Khan, Colin Winston
MetadataShow full item record
The risk of crude oil exposure to the early life stages (ELS) of fish is difficult to assess, given the complexity of the chemical composition of different oils. The aromatic portion of crude oil contains polycyclic aromatic hydrocarbons (PAH), which are known to be toxic. In 2004, an “effects-driven” fractionation research program was initiated in an attempt to better identify toxic constituents of two unique crude oils, Alaskan North Slope Crude (ANSC; medium-heavy crude) and Scotia Light (SCOT; light crude). The ANSC contained much more PAH than SCOT. These oils induced cytochrome P4501A1 (CYP1A) enzymes in juvenile rainbow trout (Oncorhynchus mykiss) and caused blue-sac disease (BSD) and mortality in larval Japanese medaka (Oryzias latipes). Four unique fractions (F1-F4) were produced from both oils via low temperature vacuum distillation.

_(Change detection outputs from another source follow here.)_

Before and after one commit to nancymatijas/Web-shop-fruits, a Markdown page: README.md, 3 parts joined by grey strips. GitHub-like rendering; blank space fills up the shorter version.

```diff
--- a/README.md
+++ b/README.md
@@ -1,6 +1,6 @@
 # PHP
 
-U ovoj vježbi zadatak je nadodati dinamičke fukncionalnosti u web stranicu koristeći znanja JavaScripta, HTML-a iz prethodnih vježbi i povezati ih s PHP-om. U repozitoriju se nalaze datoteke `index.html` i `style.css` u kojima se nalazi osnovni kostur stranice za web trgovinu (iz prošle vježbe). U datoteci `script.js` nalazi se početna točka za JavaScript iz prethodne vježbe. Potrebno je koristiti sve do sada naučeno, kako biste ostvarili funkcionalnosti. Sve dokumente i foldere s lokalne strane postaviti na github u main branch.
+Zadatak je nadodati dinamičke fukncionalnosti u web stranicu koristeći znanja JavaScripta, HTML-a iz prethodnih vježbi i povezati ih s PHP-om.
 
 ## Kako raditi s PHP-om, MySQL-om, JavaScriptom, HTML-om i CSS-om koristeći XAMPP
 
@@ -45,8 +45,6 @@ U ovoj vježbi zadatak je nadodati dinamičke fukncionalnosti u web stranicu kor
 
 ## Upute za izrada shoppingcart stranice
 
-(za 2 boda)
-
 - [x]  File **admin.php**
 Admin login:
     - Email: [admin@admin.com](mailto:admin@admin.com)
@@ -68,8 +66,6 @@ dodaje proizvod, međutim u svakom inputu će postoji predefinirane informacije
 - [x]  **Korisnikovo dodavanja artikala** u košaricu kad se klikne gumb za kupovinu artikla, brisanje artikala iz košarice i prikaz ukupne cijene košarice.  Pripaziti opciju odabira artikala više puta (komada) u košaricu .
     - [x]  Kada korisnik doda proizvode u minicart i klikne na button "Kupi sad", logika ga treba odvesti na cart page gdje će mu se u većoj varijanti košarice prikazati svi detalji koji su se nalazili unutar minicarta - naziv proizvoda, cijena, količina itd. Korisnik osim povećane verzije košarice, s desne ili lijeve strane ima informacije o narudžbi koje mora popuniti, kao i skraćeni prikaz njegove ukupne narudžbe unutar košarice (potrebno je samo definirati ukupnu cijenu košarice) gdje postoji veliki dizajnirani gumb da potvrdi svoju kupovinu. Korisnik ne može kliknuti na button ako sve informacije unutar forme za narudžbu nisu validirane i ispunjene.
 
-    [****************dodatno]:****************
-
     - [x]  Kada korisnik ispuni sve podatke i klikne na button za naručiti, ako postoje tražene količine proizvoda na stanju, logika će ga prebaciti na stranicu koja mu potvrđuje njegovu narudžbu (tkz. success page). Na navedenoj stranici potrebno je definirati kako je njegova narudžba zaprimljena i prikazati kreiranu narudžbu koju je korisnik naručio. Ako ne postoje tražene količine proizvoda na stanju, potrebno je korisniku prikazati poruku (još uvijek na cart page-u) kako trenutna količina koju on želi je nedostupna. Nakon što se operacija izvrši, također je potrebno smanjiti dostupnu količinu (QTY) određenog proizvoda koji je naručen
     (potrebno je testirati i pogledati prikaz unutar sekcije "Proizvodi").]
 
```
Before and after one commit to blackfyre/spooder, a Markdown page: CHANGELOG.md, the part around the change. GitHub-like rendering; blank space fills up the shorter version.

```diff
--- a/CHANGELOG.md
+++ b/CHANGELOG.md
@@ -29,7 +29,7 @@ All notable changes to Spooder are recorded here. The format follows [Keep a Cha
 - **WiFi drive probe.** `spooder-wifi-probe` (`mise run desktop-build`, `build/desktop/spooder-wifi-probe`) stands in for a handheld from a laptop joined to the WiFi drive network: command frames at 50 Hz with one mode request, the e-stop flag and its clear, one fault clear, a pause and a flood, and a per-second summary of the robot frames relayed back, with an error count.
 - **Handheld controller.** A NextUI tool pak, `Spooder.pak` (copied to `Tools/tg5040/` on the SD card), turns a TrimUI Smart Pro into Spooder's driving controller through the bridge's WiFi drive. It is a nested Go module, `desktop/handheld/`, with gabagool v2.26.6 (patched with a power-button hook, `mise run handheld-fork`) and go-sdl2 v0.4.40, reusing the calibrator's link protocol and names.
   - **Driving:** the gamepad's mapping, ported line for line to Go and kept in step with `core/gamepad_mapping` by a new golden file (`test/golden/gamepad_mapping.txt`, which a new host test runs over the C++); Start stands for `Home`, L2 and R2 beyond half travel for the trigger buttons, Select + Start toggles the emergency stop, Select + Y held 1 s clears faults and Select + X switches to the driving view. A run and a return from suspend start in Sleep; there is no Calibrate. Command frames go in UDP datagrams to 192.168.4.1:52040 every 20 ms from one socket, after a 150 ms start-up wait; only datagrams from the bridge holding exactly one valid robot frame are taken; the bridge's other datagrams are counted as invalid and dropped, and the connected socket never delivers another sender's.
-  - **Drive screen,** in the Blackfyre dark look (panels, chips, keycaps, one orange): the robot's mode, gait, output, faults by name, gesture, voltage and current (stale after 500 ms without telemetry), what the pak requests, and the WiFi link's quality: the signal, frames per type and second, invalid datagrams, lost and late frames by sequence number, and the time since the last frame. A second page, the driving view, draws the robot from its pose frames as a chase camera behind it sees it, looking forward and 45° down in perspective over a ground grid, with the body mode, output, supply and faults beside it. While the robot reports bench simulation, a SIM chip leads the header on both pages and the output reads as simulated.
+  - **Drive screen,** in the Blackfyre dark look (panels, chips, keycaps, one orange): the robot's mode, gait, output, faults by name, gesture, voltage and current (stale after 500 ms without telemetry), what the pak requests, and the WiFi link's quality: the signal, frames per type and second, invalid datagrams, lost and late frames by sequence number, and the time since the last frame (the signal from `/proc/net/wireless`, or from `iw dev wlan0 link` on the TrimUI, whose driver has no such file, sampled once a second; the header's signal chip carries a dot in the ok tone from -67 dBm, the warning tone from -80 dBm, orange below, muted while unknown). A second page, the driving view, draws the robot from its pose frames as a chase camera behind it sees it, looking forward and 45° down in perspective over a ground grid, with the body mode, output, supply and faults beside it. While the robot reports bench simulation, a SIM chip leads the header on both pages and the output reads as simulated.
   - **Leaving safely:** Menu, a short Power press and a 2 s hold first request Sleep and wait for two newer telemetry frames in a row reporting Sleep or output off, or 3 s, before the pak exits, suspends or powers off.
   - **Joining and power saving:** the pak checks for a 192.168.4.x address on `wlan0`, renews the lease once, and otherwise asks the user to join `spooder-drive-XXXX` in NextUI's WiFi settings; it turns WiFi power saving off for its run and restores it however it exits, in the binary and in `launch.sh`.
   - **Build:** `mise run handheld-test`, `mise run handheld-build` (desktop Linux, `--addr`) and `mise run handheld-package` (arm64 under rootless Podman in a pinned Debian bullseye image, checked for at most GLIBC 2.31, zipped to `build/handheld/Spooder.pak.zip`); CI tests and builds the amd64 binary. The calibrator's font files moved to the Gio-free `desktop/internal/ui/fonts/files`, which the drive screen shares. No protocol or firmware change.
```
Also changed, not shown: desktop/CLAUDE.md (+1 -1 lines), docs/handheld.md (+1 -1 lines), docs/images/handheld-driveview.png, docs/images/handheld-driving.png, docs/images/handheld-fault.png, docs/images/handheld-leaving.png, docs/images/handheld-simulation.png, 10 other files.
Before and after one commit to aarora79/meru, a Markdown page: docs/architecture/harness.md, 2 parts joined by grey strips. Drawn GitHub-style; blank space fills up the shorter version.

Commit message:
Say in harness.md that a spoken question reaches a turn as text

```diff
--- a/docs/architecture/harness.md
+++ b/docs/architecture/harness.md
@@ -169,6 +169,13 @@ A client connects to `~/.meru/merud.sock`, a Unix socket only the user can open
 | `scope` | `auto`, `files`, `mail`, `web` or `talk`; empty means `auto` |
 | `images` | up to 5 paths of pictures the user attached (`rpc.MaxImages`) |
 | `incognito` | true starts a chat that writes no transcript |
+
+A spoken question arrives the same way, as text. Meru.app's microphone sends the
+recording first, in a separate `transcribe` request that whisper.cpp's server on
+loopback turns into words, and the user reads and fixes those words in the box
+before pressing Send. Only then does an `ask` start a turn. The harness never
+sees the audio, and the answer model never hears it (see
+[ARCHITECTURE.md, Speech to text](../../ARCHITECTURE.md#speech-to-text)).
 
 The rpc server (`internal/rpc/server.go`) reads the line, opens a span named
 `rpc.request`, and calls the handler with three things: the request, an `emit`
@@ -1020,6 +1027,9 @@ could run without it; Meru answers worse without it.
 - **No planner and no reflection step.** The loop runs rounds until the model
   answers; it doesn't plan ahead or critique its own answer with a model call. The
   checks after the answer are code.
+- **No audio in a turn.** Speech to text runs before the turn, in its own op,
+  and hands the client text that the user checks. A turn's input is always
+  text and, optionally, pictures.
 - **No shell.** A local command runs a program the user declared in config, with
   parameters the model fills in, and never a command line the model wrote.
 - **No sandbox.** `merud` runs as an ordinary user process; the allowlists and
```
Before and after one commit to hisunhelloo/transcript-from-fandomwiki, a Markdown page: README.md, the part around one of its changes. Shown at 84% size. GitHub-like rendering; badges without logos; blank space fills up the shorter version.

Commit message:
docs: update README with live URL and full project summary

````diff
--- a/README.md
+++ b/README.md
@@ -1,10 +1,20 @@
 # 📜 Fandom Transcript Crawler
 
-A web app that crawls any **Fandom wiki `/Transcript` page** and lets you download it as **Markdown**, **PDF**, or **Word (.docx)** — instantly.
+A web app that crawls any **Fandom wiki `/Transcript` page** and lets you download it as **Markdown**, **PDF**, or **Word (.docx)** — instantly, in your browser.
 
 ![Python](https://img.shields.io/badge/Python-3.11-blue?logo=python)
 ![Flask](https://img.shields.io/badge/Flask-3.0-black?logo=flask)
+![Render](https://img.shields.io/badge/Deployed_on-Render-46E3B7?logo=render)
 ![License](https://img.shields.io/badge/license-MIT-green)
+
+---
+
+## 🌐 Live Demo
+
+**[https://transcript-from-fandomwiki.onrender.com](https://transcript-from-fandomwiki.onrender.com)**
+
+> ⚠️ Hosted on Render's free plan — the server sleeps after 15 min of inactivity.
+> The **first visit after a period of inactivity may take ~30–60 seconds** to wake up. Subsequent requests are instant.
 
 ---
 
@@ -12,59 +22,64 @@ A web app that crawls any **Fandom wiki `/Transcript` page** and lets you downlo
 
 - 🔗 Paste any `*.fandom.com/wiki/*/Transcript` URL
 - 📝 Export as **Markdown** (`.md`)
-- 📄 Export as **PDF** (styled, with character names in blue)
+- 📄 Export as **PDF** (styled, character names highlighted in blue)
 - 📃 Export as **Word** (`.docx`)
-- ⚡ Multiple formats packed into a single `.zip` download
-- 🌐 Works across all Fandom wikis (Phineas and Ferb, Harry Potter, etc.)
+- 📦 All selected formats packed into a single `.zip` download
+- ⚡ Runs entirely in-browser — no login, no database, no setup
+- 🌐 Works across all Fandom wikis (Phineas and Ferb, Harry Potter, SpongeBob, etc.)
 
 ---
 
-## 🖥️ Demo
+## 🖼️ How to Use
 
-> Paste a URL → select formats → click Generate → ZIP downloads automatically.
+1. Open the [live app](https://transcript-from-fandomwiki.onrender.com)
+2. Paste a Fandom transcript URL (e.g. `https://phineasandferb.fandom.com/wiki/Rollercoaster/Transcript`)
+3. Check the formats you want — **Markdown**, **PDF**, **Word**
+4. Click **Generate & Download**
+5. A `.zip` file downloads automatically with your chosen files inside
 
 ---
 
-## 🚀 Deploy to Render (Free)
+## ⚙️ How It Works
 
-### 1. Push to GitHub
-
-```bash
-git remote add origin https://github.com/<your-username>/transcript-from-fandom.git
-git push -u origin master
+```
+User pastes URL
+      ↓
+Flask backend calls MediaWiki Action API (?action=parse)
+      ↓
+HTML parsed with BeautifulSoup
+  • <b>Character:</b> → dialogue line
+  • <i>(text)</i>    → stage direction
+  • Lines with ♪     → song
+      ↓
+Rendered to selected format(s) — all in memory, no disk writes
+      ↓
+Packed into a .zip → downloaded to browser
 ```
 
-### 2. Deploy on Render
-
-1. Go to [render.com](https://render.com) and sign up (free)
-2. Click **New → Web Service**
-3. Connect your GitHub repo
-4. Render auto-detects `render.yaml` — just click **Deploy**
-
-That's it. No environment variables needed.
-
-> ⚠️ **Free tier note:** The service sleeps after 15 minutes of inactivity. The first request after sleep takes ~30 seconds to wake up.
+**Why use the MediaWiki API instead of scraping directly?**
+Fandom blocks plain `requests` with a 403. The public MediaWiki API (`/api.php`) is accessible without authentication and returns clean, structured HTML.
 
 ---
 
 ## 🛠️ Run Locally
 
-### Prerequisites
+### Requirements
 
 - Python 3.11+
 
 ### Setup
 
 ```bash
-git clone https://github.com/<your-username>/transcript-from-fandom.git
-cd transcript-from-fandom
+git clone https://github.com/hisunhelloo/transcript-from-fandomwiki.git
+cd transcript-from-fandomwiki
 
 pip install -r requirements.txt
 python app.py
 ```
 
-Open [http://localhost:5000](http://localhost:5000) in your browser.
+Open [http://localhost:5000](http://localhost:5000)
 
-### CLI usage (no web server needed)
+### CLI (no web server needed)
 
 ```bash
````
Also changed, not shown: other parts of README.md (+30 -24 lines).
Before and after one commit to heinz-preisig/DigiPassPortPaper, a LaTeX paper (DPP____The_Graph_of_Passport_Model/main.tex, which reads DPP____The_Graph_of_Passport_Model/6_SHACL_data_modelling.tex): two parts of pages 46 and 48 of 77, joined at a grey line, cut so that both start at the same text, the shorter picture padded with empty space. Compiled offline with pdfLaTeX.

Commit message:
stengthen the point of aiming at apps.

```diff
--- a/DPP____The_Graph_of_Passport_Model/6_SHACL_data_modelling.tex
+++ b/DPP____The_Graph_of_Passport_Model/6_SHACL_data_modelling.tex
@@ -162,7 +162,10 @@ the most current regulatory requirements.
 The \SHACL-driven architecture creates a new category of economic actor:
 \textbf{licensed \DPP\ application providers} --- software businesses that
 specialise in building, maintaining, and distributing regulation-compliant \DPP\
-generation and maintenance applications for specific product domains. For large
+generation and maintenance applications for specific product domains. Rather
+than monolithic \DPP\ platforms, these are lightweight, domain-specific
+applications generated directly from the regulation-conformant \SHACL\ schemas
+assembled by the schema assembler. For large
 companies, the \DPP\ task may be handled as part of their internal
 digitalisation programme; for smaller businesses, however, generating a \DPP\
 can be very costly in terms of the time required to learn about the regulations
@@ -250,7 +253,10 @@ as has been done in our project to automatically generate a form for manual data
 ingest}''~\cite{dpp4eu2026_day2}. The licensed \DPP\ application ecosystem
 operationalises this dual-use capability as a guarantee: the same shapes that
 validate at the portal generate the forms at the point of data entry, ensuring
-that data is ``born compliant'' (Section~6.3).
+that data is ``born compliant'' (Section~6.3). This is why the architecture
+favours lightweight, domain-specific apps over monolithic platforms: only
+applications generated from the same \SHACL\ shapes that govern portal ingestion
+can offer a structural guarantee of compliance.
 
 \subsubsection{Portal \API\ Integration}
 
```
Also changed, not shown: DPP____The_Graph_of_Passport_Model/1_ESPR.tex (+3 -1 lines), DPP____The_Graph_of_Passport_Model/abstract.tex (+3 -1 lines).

The F3 contained an array of unsubstituted and alkyl-PAH, and was responsible for most of the CYP1A induction and chronic toxicity associated with whole oil. Cold acetone extraction (CAE) of F3 produced 2 new sub-fractions (F3-1 and F3-2). The F3-1 was rich in alkyl-PAH, was a potent CYP1A inducer, and was chronically toxic to ELS of fish. The F3-1 was further separated into five more sub-fractions via normal phase HPLC (F3-1-1 – F3-1-5). Neither F3-1-1 nor F3-1-2 induced CYP1A or produced BSD, but F3-1-2 was lethal. The F3-1-3, 4, and 5 were all potent CYP1A inducers and were all chronically toxic. Induction of CYP1A proved to be an effective tool for tracing potentially toxic PAH throughout fractionation (Chapter 2), and sub-fractions rich in alkyl-PAH caused the most BSD and mortality (Chapter 3). Alkyl-homologues of phenanthrene, fluorene, naphthobenzothiophene (NBT), pyrene, and chrysene are perhaps the most toxic of the known constituents present in crude oil. The ANSC sub-fractions were more toxic than the SCOT ones, indicating that heavier crude oils with a higher proportion of intermediate-sized alkyl-PAH may be more toxic than lighter crude oils that are comprised of fewer of these compounds.